Teach your child to never ignore a head injury, no matter how minor. If he reports one or more symptoms of concussion listed on the next page, or if you notice the symptoms yourself, keep him out of play and seek medical attention right away.
To better understand the symptoms of concussion and the risk for long-term complications, the American Academy of Pediatrics (AAP) recommends:
- All athletes with suspected concussions should not return to play until they see a doctor. A doctor can confirm the diagnosis of concussion; determine the need for any specialized tests, such as a computed tomography (CT) scan, magnetic resonance imaging (MRI), or neuropsychological tests; and decide when it is OK for the athlete to return to play.
- Athletes should rest their bodies and their brains until they are no longer experiencing any symptoms of concussion. Physical and cognitive exertion, such as homework, playing video games, texting, using a computer, or watching TV, may worsen symptoms.
- Symptoms of a concussion usually resolve in 7 to 10 days, but some athletes may take weeks or months to fully recover.
- Neuropsychological testing can provide objective data to athletes and their families, but testing is just one step in the complete management of sport-related concussions.
- There is no evidence proving the safety or efficacy of any medication in treating a concussion or using mouth guards to prevent concussion.

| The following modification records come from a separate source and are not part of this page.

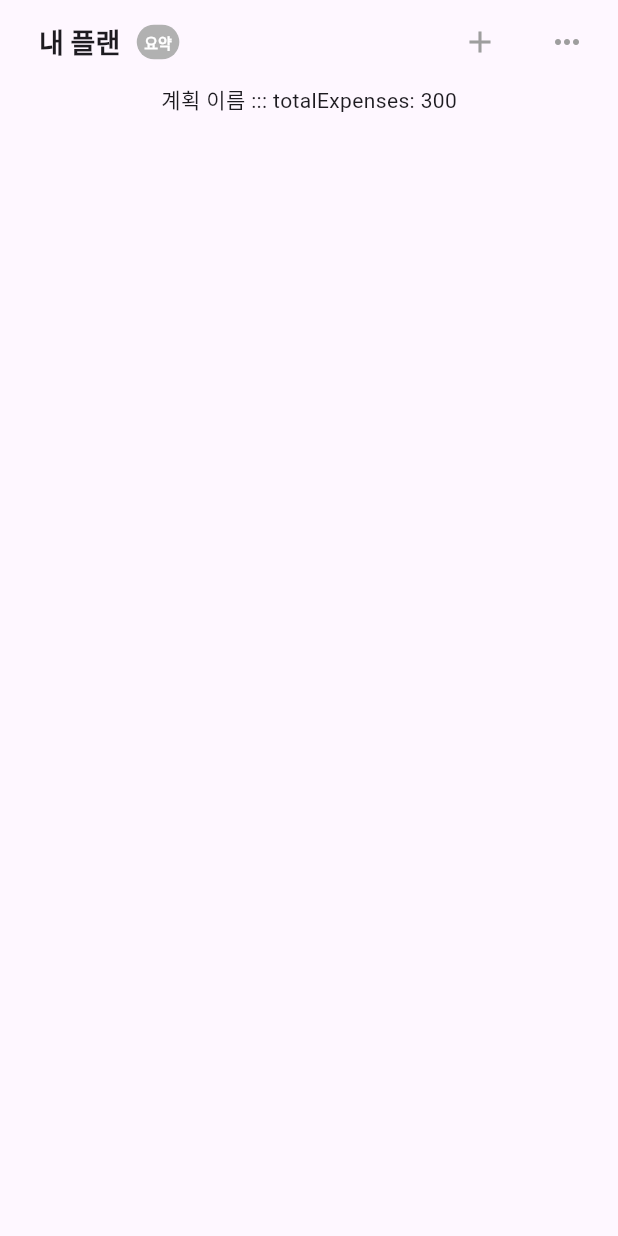
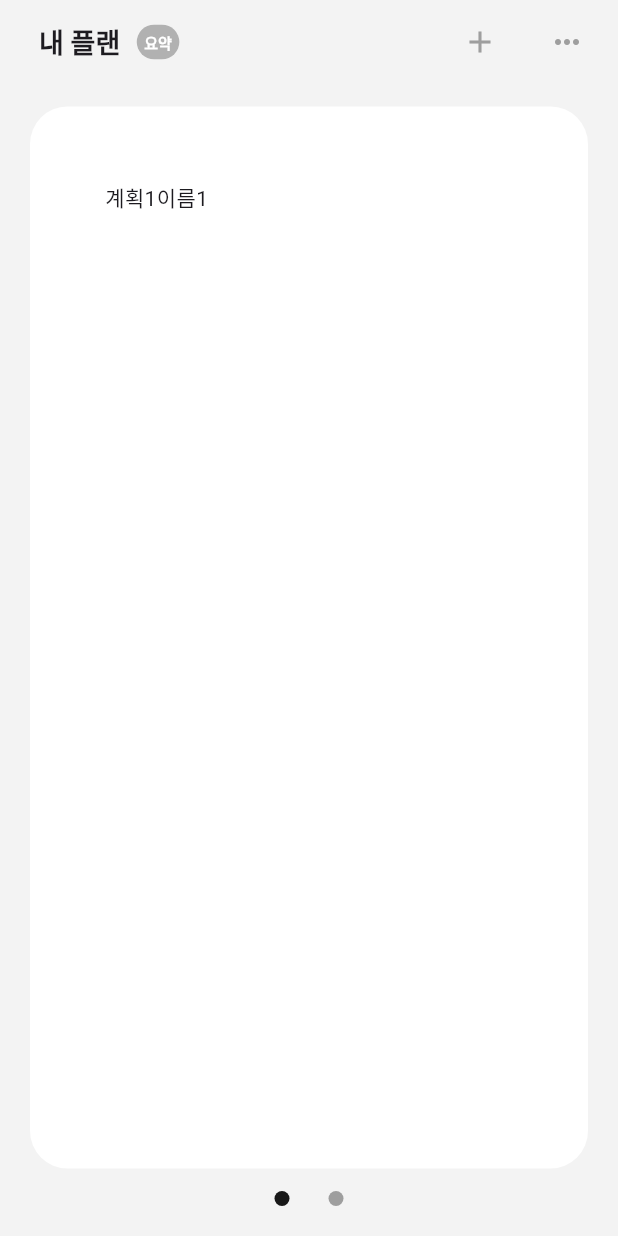
Before and after one commit to flutter-fantastic-crew/sconCloneCoding, a Flutter app: the screen it shows after launch, on a phone screen of 412 x 824 dp. Run offline on Flutter 3.47's test engine with Material 3 defaults, Android fonts, the phone set to English and light mode, and no system bars.

Commit message:
카드뷰 리스트 추가

```diff
--- a/lib/home_page.dart
+++ b/lib/home_page.dart
@@ -7,21 +7,61 @@ class HomePage extends StatelessWidget {
   @override
   Widget build(BuildContext context) {
     return Scaffold(
+      backgroundColor: const Color(0xFFF3F3F3),
       appBar: AppbarWidget(),
-      body: Center(
+      body: SafeArea(
         child: ChangeNotifierProvider<HomePageViewModel>(
           create: (_) => HomePageViewModel(),
-          child: Consumer<HomePageViewModel>(
-              builder: (context, homePageViewModel, child) {
+          builder: (context, child) {
             return Column(
-              children: homePageViewModel.plans
-                  .map(
-                    (plan) => Text(
-                        "${plan.planName} ::: totalExpenses: ${plan.totalExpenses}"),
-                  )
-                  .toList(),
+              children: [
+                Consumer<HomePageViewModel>(
+                    builder: (context, homePageViewModel, child) {
+                  return Expanded(
+                    child: PageView.builder(
+                        onPageChanged: homePageViewModel.changePage,
+                        controller: homePageViewModel.planSliderController,
+                        itemBuilder: (context, index) {
+                          return Container(
+                            padding: const EdgeInsets.all(50),
+                            margin: const EdgeInsets.symmetric(
+                                horizontal: 20, vertical: 15),
+                            decoration: BoxDecoration(
+                              borderRadius: BorderRadius.circular(25),
+                              color: Colors.white,
+                            ),
+                            child:
+                                Text(homePageViewModel.plans[index].planName),
+                          );
+                        },
+                        itemCount: homePageViewModel.plans.length),
+                  );
+                }),
+                Container(
+                  margin: const EdgeInsets.only(bottom: 20),
+                  height: 10,
+                  child: Row(
+                    mainAxisAlignment: MainAxisAlignment.center,
+                    children: List<Widget>.generate(
+                        context.watch<HomePageViewModel>().plans.length,
+                        (index) => Padding(
+                              padding:
+                                  const EdgeInsets.symmetric(horizontal: 10),
+                              child: CircleAvatar(
+                                radius: 8,
+                                backgroundColor: context
+                                            .watch<HomePageViewModel>()
+                                            .currentPage ==
+                                        index
+                                    ? const Color(0xFF181818)
+                                    : Colors.grey,
+                              ),
+                            )),
+                  ),
+                )
+              ],
             );
-          }),
+          },
         ),
       ),
     );
--- a/lib/view_model/home_page_view_model.dart
+++ b/lib/view_model/home_page_view_model.dart
@@ -3,13 +3,37 @@ import 'package:sang/entity/plan_data_entity.dart';
 import 'package:sang/entity/plan_history_entity.dart';
 
 class HomePageViewModel with ChangeNotifier {
+  final planSliderController = PageController(initialPage: 0);
+
   final List<PlanDataEntity> _plans = [
     PlanDataEntity(
         planId: 0,
         planStartDate: DateTime.now(),
         planEndDate: DateTime.now(),
-        planMemo: "메모메모",
-        planName: "계획 이름",
+        planMemo: "메모1메모1",
+        planName: "계획1이름1",
+        planIcon: "아이콘",
+        planHistory: [
+          PlanHistoryEntity(
+            planHistoryId: 0,
+            memo: "메모메모",
+            createAt: DateTime.now(),
+            expenses: 100,
+          ),
+          PlanHistoryEntity(
+            planHistoryId: 1,
+            memo: "메모메모1",
+            createAt: DateTime.now(),
+            expenses: 200,
+          )
+        ],
+        totalPlan: 1000),
+    PlanDataEntity(
+        planId: 0,
+        planStartDate: DateTime.now(),
+        planEndDate: DateTime.now(),
+        planMemo: "메모2메모2",
+        planName: "계획2이름2",
         planIcon: "아이콘",
         planHistory: [
           PlanHistoryEntity(
@@ -29,6 +53,14 @@ class HomePageViewModel with ChangeNotifier {
   ];
   List<PlanDataEntity> get plans => _plans;
 
+  int _currentPage = 0;
+  int get currentPage => _currentPage;
+
+  void changePage(int currentPage) {
+    _currentPage = currentPage;
+    notifyListeners();
+  }
+
   void addPlan(PlanDataEntity plan) {
     _plans.add(plan);
     notifyListeners();
--- a/lib/widget/appbar_widget.dart
+++ b/lib/widget/appbar_widget.dart
@@ -5,6 +5,7 @@ import 'badge_widget.dart';
 class AppbarWidget extends AppBar {
   AppbarWidget()
       : super(
+          backgroundColor: Color(0xFFF3F3F3),
           title: Row(crossAxisAlignment: CrossAxisAlignment.center, children: [
             const SizedBox(
               width: 10,
```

- Retirement from contact or collision sports should be considered for an athlete who has sustained multiple concussions or who has suffered symptoms for longer than 3 months. Negative effects from concussions can accumulate from each event.
All things considered, the dangers of inactivity surpass the dangers of playing a sport. Aside from having fun and staying active, playing a sport can help your child develop leadership skills, self-confidence, and teamwork and deal with success and failure. In addition, by participating in sports, children often find exercise enjoyable and are more likely to establish lifelong exercise habits.
For Additional Information:
- See the full AAP clinical report, “Sport-Related Concussion in Children and Adolescents.”
- Click here to listen to an interview with Kevin Walter, MD, FAAP, discussing the AAP recommendations on sport-related concussion in children and adolescents on Healthy Children Radio.